Your task → From the records below, give the number of lines that contain the string "sheet", without any other text.

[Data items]
-*-*-
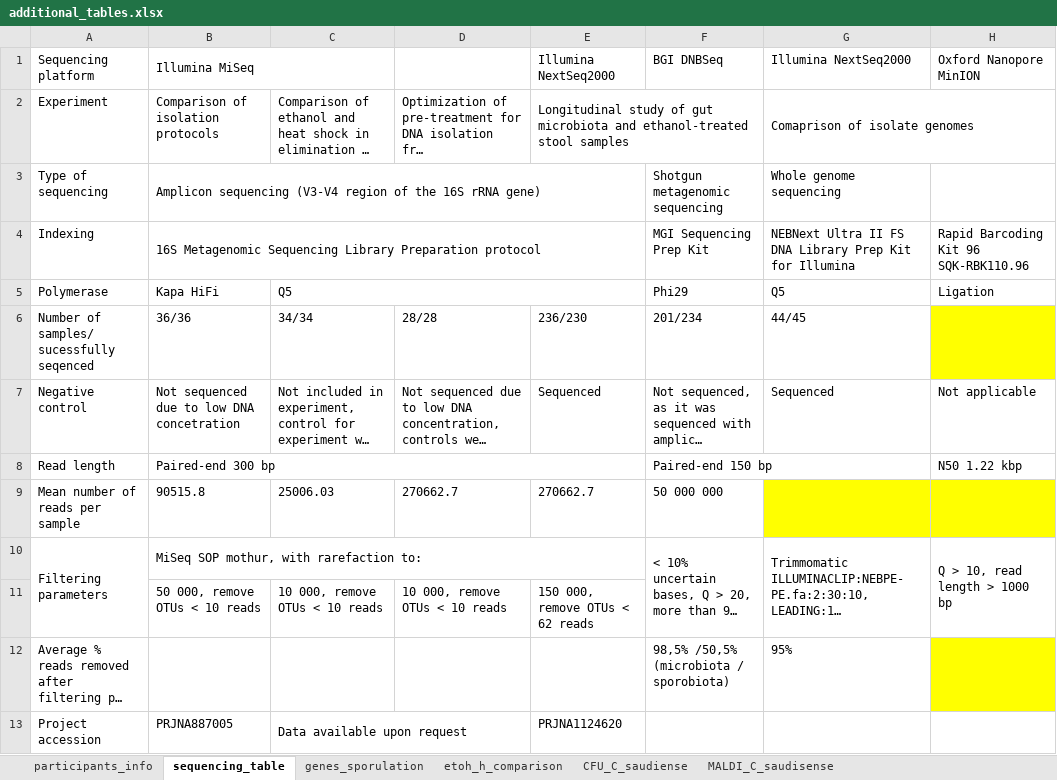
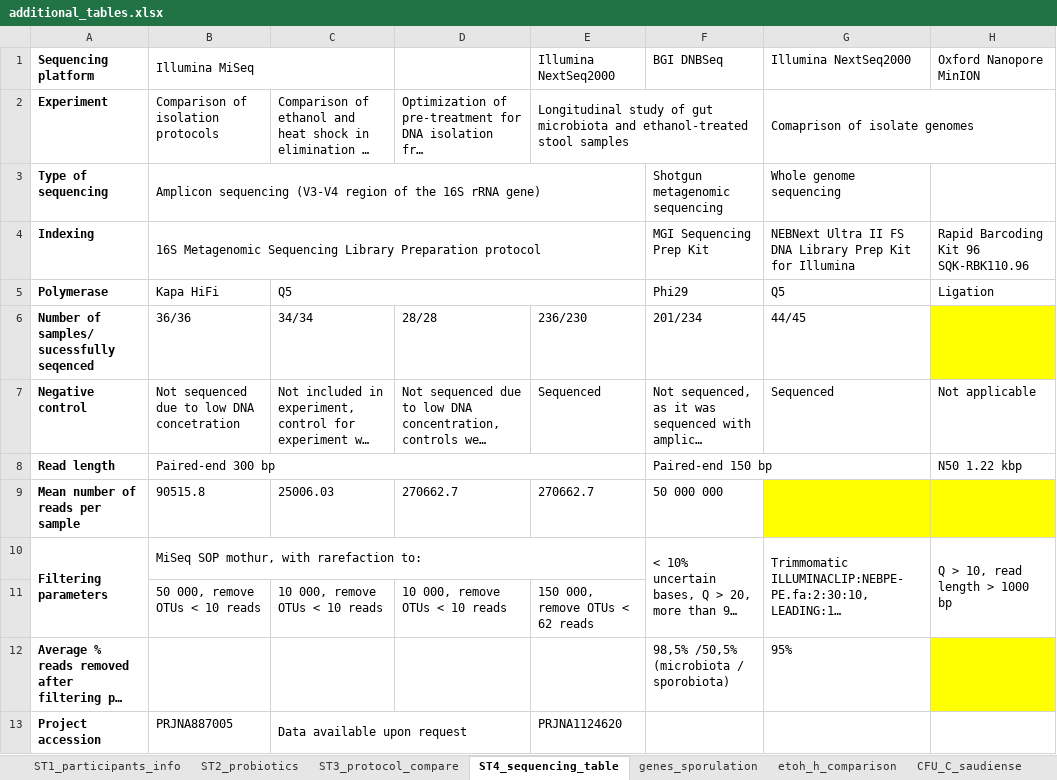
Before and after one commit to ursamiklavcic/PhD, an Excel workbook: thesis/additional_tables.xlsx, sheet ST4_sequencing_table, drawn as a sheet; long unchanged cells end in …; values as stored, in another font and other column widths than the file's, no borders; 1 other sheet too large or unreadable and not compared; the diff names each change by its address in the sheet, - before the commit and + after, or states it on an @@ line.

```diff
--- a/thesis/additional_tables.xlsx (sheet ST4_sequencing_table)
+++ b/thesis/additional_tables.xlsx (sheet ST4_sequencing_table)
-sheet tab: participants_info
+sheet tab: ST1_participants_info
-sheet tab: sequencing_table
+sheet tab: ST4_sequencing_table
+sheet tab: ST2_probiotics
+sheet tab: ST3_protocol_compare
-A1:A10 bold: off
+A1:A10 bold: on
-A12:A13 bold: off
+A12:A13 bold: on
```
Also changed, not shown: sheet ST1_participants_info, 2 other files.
-*-*-
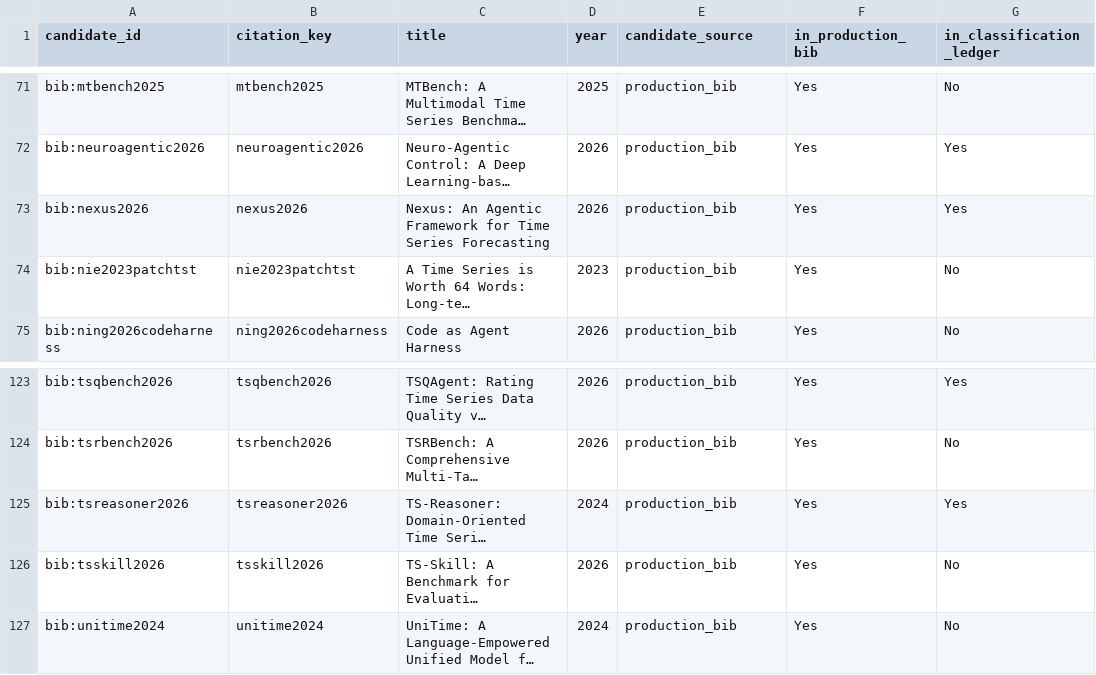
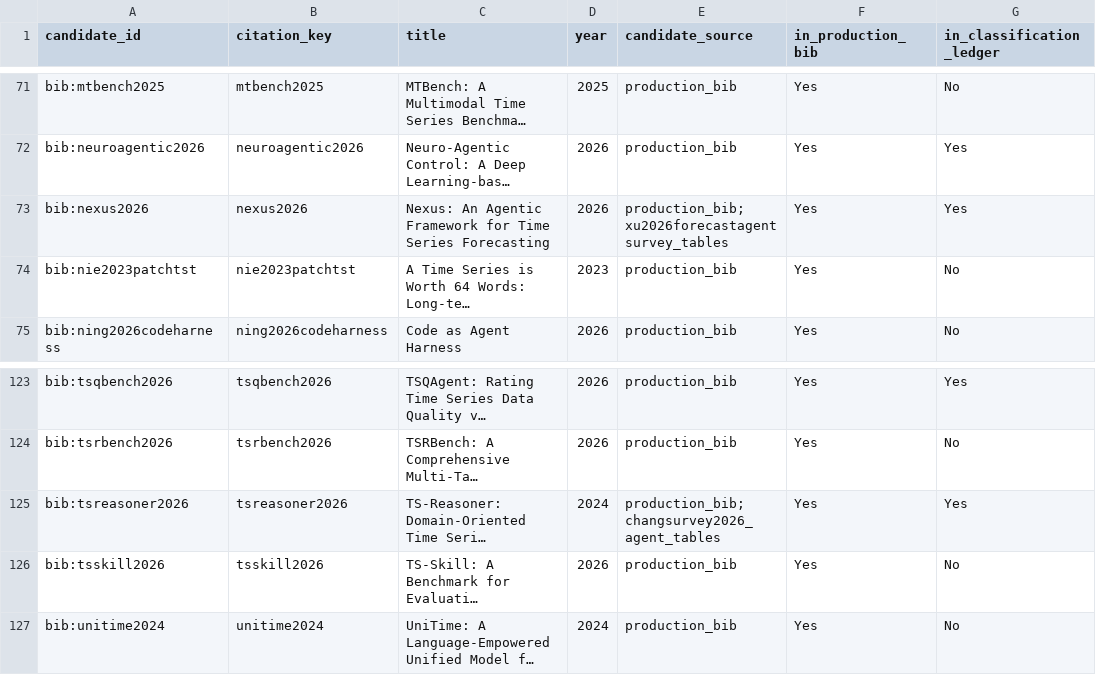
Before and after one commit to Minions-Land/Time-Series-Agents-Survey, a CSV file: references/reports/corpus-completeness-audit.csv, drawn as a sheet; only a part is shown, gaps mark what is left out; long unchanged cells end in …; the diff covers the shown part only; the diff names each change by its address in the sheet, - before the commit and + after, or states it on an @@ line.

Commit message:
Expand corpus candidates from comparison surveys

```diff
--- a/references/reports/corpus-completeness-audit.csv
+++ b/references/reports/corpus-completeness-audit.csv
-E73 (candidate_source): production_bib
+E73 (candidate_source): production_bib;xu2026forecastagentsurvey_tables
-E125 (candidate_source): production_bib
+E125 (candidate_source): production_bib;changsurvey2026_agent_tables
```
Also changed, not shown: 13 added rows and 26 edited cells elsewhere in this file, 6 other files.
-*-*-
Answer to the problem → 11